The U.S. health care system is fraught with risks. From traditional risks such as medical malpractice, professional liability and
workers’ compensation to the
emerging threat of cyber and new
technologies like telehealth and
telemedicine, the next big lawsuit may
be lurking just around the corner.
Last year’s spate of WannaCry
attacks shut down entire hospital and
health care systems across the world,
with hackers demanding millions in
ransom payments to unlock files.
Meanwhile, health care
organizations and hospitals are
continuing to grapple with health
care reform, with 30 million more
people entering the system under the
Affordable Care Act.
Add to that the shift from
fee-for-service to outcome-based
compensation and an aging
“There’s no way you can actively
predict risk in the health care sector,
because it keeps changing so rapidly,”
said Bridget Zaremba, AVP, health care
claims lead, QBE North America.
“The big increase in M&A
activity has resulted in a much
larger risk pool that runs to cyber
liability and class action lawsuits
around biometrics and experimental
procedures, antitrust claims and
the emergence of alternative care
methods, such as telemedicine.”
As health care risks continue to
rise, so do the costs involved. U.S.
health care spending topped $3.3

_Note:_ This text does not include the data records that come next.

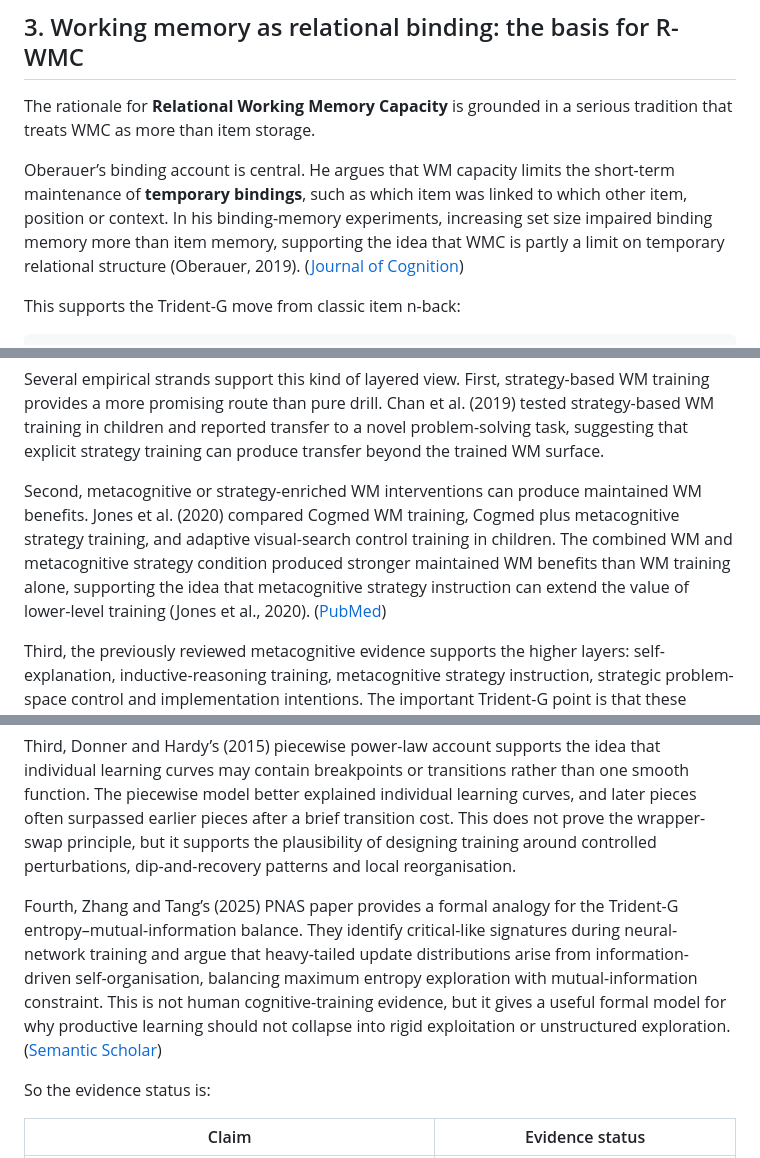
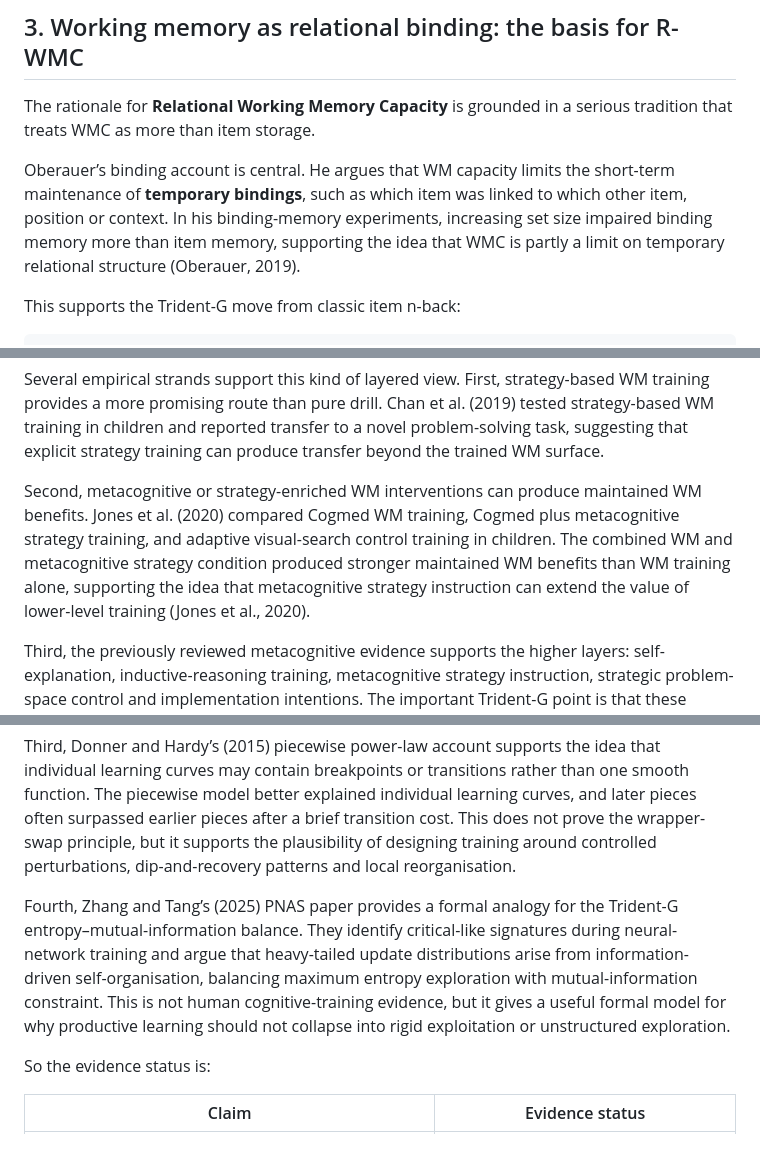
Before and after one commit to Mindware-Lab/Cognitive-Flow, a Markdown page: protocols/may2026/evidence-stack.md, 3 parts joined by grey strips. Rendered like a GitHub page.

```diff
--- a/protocols/may2026/evidence-stack.md
+++ b/protocols/may2026/evidence-stack.md
@@ -57,7 +57,7 @@ Ericson and Klingberg’s (2023) dual-process model also helps here. They distin
 
 The rationale for **Relational Working Memory Capacity** is grounded in a serious tradition that treats WMC as more than item storage.
 
-Oberauer’s binding account is central. He argues that WM capacity limits the short-term maintenance of **temporary bindings**, such as which item was linked to which other item, position or context. In his binding-memory experiments, increasing set size impaired binding memory more than item memory, supporting the idea that WMC is partly a limit on temporary relational structure (Oberauer, 2019). ([Journal of Cognition][3])
+Oberauer’s binding account is central. He argues that WM capacity limits the short-term maintenance of **temporary bindings**, such as which item was linked to which other item, position or context. In his binding-memory experiments, increasing set size impaired binding memory more than item memory, supporting the idea that WMC is partly a limit on temporary relational structure (Oberauer, 2019).
 
 This supports the Trident-G move from classic item n-back:
 
@@ -175,7 +175,7 @@ Vertical transfer is therefore not merely knowing a rule. A vertically integrate
 
 Several empirical strands support this kind of layered view. First, strategy-based WM training provides a more promising route than pure drill. Chan et al. (2019) tested strategy-based WM training in children and reported transfer to a novel problem-solving task, suggesting that explicit strategy training can produce transfer beyond the trained WM surface.
 
-Second, metacognitive or strategy-enriched WM interventions can produce maintained WM benefits. Jones et al. (2020) compared Cogmed WM training, Cogmed plus metacognitive strategy training, and adaptive visual-search control training in children. The combined WM and metacognitive strategy condition produced stronger maintained WM benefits than WM training alone, supporting the idea that metacognitive strategy instruction can extend the value of lower-level training (Jones et al., 2020). ([PubMed][6])
+Second, metacognitive or strategy-enriched WM interventions can produce maintained WM benefits. Jones et al. (2020) compared Cogmed WM training, Cogmed plus metacognitive strategy training, and adaptive visual-search control training in children. The combined WM and metacognitive strategy condition produced stronger maintained WM benefits than WM training alone, supporting the idea that metacognitive strategy instruction can extend the value of lower-level training (Jones et al., 2020).
 
 Third, the previously reviewed metacognitive evidence supports the higher layers: self-explanation, inductive-reasoning training, metacognitive strategy instruction, strategic problem-space control and implementation intentions. The important Trident-G point is that these should not be treated as separate interventions. They are vertical connectors:
 
@@ -204,7 +204,7 @@ Second, training time course and variation appear to matter. Larcombe et al. (20
 
 Third, Donner and Hardy’s (2015) piecewise power-law account supports the idea that individual learning curves may contain breakpoints or transitions rather than one smooth function. The piecewise model better explained individual learning curves, and later pieces often surpassed earlier pieces after a brief transition cost. This does not prove the wrapper-swap principle, but it supports the plausibility of designing training around controlled perturbations, dip-and-recovery patterns and local reorganisation.
 
-Fourth, Zhang and Tang’s (2025) PNAS paper provides a formal analogy for the Trident-G entropy–mutual-information balance. They identify critical-like signatures during neural-network training and argue that heavy-tailed update distributions arise from information-driven self-organisation, balancing maximum entropy exploration with mutual-information constraint. This is not human cognitive-training evidence, but it gives a useful formal model for why productive learning should not collapse into rigid exploitation or unstructured exploration. ([Semantic Scholar][7])
+Fourth, Zhang and Tang’s (2025) PNAS paper provides a formal analogy for the Trident-G entropy–mutual-information balance. They identify critical-like signatures during neural-network training and argue that heavy-tailed update distributions arise from information-driven self-organisation, balancing maximum entropy exploration with mutual-information constraint. This is not human cognitive-training evidence, but it gives a useful formal model for why productive learning should not collapse into rigid exploitation or unstructured exploration.
 
 So the evidence status is:
 
```
Also changed, not shown: other parts of protocols/may2026/evidence-stack.md (+5 -25 lines).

trillion in 2016, making it one of the
country’s largest industries by value at
18 percent of gross domestic product.
Captives and Liability
The flexibility of
captives is well-suited
to serve the rapidly
changing risks health
By Alex Wright
New exposures in health care are driving increased interest in captives.